_Task directions_. Quote only the span from the first line of the entries to the line containing "diff --git a/game.js b/game.js", both ends kept. Leave every picture out.

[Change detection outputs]
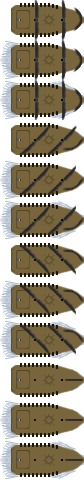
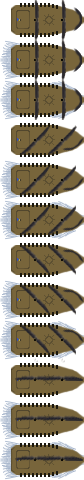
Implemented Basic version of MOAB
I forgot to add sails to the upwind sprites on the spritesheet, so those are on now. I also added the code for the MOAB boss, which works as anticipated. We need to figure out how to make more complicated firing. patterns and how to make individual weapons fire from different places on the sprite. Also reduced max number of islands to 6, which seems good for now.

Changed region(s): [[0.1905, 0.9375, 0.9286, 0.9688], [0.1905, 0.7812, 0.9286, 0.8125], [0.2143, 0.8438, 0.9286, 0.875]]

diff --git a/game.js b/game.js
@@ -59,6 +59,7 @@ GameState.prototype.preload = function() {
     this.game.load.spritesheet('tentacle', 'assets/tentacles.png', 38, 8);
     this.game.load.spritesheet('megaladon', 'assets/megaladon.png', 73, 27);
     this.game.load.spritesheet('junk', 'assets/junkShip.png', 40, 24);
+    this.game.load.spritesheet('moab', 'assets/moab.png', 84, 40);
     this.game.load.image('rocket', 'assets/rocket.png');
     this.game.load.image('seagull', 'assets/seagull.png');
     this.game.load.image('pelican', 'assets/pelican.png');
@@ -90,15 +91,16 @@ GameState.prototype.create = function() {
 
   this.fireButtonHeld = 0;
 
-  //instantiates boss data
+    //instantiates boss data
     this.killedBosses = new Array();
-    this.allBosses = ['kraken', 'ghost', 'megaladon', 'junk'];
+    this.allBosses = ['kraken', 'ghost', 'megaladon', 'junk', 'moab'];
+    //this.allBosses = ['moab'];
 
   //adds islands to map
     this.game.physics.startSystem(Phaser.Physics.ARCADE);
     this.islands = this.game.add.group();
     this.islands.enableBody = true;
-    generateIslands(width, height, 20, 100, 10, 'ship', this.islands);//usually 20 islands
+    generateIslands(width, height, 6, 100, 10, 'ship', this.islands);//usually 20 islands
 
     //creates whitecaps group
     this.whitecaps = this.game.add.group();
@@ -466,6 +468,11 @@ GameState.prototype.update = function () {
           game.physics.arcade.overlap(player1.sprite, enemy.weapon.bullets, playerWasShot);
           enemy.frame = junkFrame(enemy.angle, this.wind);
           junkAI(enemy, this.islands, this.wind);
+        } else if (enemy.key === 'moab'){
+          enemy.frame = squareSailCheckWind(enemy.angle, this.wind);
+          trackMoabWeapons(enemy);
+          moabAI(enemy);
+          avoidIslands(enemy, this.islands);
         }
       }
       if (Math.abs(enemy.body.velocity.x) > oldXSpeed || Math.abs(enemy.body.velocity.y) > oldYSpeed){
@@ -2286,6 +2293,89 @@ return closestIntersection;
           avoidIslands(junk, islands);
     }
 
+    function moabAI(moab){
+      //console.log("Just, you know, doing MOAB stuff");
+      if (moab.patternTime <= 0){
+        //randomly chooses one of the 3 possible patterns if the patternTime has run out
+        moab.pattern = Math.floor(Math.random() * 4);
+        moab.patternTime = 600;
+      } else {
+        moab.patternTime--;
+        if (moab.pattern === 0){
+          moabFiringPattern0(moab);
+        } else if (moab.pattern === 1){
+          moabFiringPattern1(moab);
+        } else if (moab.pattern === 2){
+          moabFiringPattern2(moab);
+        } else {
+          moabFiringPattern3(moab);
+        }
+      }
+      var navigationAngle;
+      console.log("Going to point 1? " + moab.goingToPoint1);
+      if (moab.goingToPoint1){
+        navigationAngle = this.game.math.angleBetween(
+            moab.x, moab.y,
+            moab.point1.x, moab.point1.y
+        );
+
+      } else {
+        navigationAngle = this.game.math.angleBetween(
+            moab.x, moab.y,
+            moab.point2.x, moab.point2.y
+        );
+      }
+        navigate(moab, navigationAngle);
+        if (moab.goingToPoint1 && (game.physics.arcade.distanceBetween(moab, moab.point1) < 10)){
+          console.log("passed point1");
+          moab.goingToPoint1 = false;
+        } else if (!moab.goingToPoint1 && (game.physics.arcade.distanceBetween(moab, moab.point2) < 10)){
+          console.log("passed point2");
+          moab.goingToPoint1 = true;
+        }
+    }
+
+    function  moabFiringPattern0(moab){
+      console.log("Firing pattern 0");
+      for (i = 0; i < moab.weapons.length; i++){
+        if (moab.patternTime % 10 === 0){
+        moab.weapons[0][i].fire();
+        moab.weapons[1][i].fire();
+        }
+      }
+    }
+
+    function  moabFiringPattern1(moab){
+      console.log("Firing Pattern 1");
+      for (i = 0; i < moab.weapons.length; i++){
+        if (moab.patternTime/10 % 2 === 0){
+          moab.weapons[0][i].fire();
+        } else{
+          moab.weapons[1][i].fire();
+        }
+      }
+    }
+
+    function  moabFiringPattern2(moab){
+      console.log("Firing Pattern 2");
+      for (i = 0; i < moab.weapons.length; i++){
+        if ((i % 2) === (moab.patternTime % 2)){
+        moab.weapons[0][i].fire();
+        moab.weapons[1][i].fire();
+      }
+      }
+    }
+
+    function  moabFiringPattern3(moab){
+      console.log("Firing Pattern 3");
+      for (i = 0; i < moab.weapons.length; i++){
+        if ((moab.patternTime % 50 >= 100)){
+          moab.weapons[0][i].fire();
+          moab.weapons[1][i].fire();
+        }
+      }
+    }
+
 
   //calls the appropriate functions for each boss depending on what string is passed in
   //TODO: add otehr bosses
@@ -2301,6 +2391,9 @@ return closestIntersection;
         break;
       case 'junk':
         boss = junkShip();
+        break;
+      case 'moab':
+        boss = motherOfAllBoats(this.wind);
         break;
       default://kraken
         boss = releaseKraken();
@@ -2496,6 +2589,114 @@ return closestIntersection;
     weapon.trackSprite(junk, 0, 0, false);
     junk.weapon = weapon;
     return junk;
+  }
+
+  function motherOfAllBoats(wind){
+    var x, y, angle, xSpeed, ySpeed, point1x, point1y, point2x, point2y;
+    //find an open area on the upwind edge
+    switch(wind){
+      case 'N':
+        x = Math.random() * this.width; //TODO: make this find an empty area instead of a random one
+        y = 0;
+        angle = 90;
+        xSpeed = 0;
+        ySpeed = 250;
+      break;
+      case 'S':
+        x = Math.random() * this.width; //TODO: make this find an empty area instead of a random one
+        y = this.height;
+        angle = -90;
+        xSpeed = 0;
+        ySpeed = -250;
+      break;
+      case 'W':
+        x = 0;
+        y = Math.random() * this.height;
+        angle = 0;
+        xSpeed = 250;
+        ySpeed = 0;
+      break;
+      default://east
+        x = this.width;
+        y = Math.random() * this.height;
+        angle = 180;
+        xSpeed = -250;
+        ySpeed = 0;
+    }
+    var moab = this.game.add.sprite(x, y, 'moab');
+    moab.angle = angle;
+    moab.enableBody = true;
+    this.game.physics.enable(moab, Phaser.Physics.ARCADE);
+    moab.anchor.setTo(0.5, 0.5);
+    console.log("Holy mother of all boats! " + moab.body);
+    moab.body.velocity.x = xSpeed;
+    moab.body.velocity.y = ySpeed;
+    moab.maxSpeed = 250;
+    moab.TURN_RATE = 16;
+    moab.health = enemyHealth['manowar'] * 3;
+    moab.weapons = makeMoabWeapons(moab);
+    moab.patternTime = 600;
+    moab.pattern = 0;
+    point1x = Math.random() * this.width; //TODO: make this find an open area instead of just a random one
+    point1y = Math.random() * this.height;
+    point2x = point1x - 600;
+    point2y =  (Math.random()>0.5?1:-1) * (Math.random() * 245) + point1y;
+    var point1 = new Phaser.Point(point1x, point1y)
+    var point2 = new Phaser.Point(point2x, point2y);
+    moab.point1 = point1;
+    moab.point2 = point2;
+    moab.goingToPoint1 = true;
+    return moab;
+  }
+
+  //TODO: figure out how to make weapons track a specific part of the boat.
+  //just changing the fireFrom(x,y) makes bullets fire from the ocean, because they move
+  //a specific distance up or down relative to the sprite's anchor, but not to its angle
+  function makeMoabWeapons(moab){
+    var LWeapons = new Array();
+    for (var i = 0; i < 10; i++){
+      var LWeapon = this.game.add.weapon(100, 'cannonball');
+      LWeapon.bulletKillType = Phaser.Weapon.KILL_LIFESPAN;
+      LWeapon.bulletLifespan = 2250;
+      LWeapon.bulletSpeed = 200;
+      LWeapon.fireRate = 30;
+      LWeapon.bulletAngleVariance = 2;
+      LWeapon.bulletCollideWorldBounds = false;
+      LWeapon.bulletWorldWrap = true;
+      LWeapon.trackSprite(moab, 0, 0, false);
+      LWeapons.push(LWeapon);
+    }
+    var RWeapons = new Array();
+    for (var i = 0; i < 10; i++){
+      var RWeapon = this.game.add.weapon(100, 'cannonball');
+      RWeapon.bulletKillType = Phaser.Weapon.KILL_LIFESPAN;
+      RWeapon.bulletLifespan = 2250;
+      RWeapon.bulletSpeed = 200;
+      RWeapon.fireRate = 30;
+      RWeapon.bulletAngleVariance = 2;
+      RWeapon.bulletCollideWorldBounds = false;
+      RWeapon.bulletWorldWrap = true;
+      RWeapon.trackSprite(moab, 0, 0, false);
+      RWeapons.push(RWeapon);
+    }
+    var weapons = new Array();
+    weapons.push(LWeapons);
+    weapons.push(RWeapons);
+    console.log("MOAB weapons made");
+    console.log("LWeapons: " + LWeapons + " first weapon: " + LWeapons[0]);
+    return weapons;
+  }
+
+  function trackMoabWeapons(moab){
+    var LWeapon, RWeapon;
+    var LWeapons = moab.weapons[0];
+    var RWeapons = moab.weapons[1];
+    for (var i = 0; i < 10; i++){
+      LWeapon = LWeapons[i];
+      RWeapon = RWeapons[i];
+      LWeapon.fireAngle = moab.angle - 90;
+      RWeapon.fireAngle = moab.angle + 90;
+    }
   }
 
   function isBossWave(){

_Output_.
Implemented Basic version of MOAB
I forgot to add sails to the upwind sprites on the spritesheet, so those are on now. I also added the code for the MOAB boss, which works as anticipated. We need to figure out how to make more complicated firing. patterns and how to make individual weapons fire from different places on the sprite. Also reduced max number of islands to 6, which seems good for now.

Changed region(s): [[0.1905, 0.9375, 0.9286, 0.9688], [0.1905, 0.7812, 0.9286, 0.8125], [0.2143, 0.8438, 0.9286, 0.875]]

diff --git a/game.js b/game.js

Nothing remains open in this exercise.